[Given entries Boundary: Start]

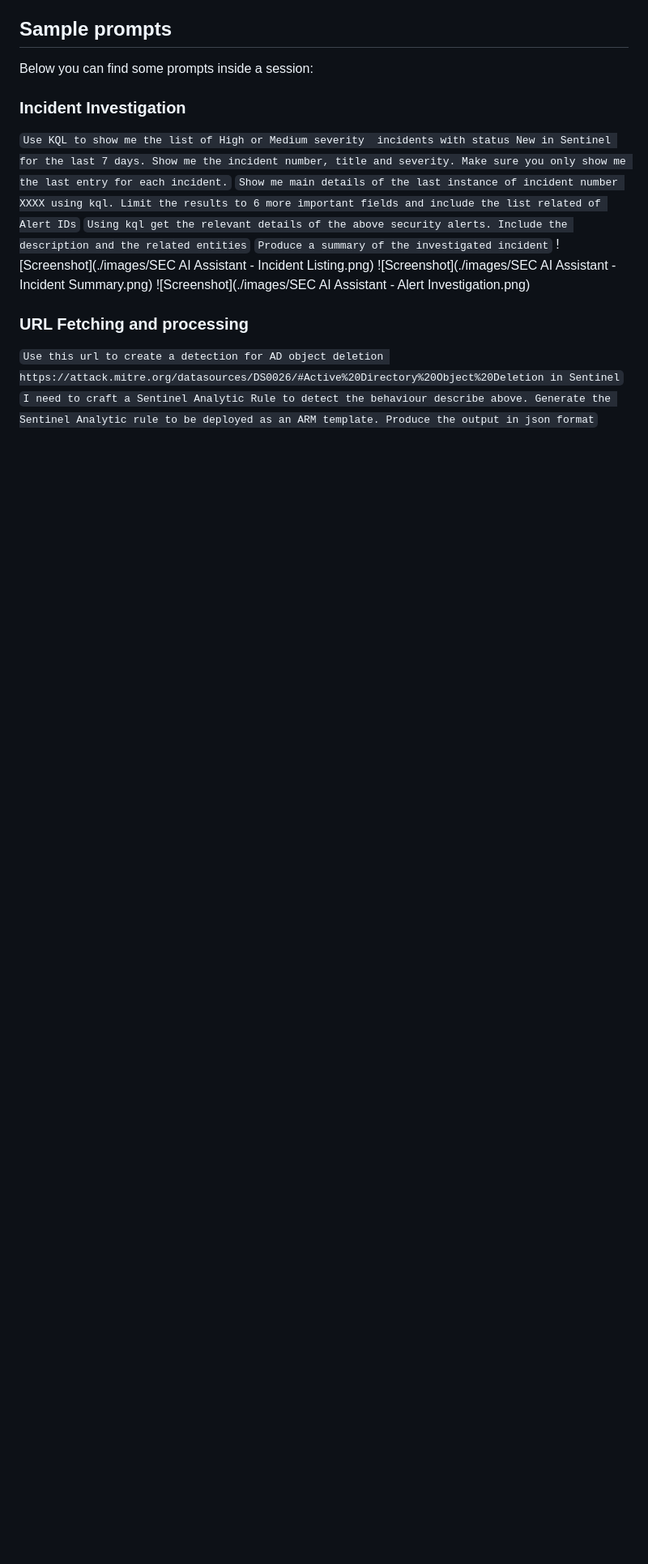
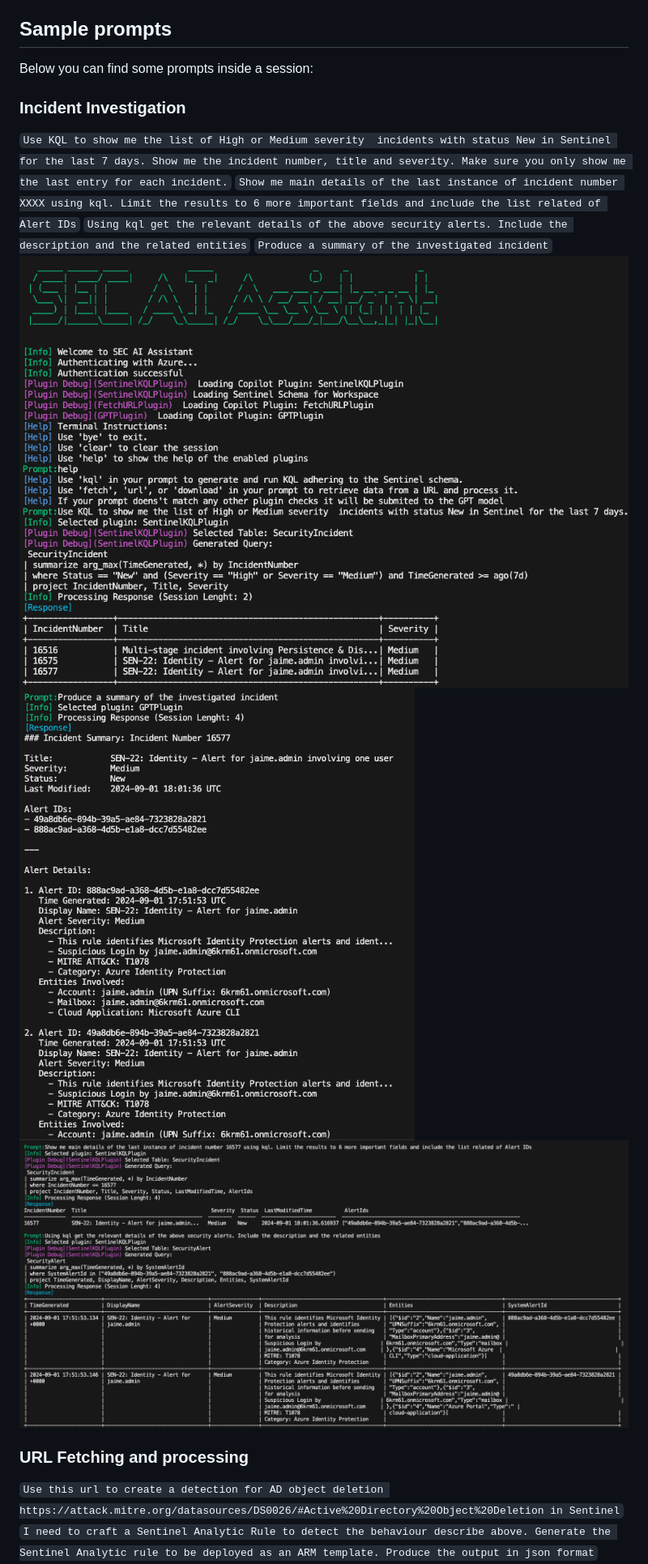
Before and after one commit to jguimera/SecAIAssistant, a Markdown page: README.md, the part around one of its changes. Shown at 81% size. GitHub-like rendering; blank space fills up the shorter version.

```diff
--- a/README.md
+++ b/README.md
@@ -31,9 +31,9 @@ Below you can find some prompts inside a session:
 `Show me main details of the last instance of incident number XXXX using kql. Limit the results to 6 more important fields and include the list related of Alert IDs`
 `Using kql get the relevant details of the above security alerts. Include the description and the related entities`
 `Produce a summary of the investigated incident`
-![Screenshot](./images/SEC AI Assistant - Incident Listing.png)
-![Screenshot](./images/SEC AI Assistant - Incident Summary.png)
-![Screenshot](./images/SEC AI Assistant - Alert Investigation.png)
+![Screenshot2](./images/SECAIAssistant-IncidentListing.png)
+![Screenshot3](./images/SECAIAssistant-IncidentSummary.png)
+![Screenshot4](./images/SECAIAssistant-AlertInvestigation.png)
 ### URL Fetching and processing
 `Use this url to create a detection for AD object deletion https://attack.mitre.org/datasources/DS0026/#Active%20Directory%20Object%20Deletion in Sentinel`
 `I need to craft a Sentinel Analytic Rule to detect the behaviour describe above. Generate the Sentinel Analytic rule to be deployed as an ARM template. Produce the output in json format`
```
Also changed, not shown: other parts of README.md (+3 -3 lines).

[Given entries Boundary: End]

Work instructions -
Could the entries above be written out word for word, with no pictures?

Solution for this problem -
Before and after one commit to jguimera/SecAIAssistant, a Markdown page: README.md, the part around one of its changes. Shown at 81% size. GitHub-like rendering; blank space fills up the shorter version.

```diff
--- a/README.md
+++ b/README.md
@@ -31,9 +31,9 @@ Below you can find some prompts inside a session:
 `Show me main details of the last instance of incident number XXXX using kql. Limit the results to 6 more important fields and include the list related of Alert IDs`
 `Using kql get the relevant details of the above security alerts. Include the description and the related entities`
 `Produce a summary of the investigated incident`
-![Screenshot](./images/SEC AI Assistant - Incident Listing.png)
-![Screenshot](./images/SEC AI Assistant - Incident Summary.png)
-![Screenshot](./images/SEC AI Assistant - Alert Investigation.png)
+![Screenshot2](./images/SECAIAssistant-IncidentListing.png)
+![Screenshot3](./images/SECAIAssistant-IncidentSummary.png)
+![Screenshot4](./images/SECAIAssistant-AlertInvestigation.png)
 ### URL Fetching and processing
 `Use this url to create a detection for AD object deletion https://attack.mitre.org/datasources/DS0026/#Active%20Directory%20Object%20Deletion in Sentinel`
 `I need to craft a Sentinel Analytic Rule to detect the behaviour describe above. Generate the Sentinel Analytic rule to be deployed as an ARM template. Produce the output in json format`
```
Also changed, not shown: other parts of README.md (+3 -3 lines).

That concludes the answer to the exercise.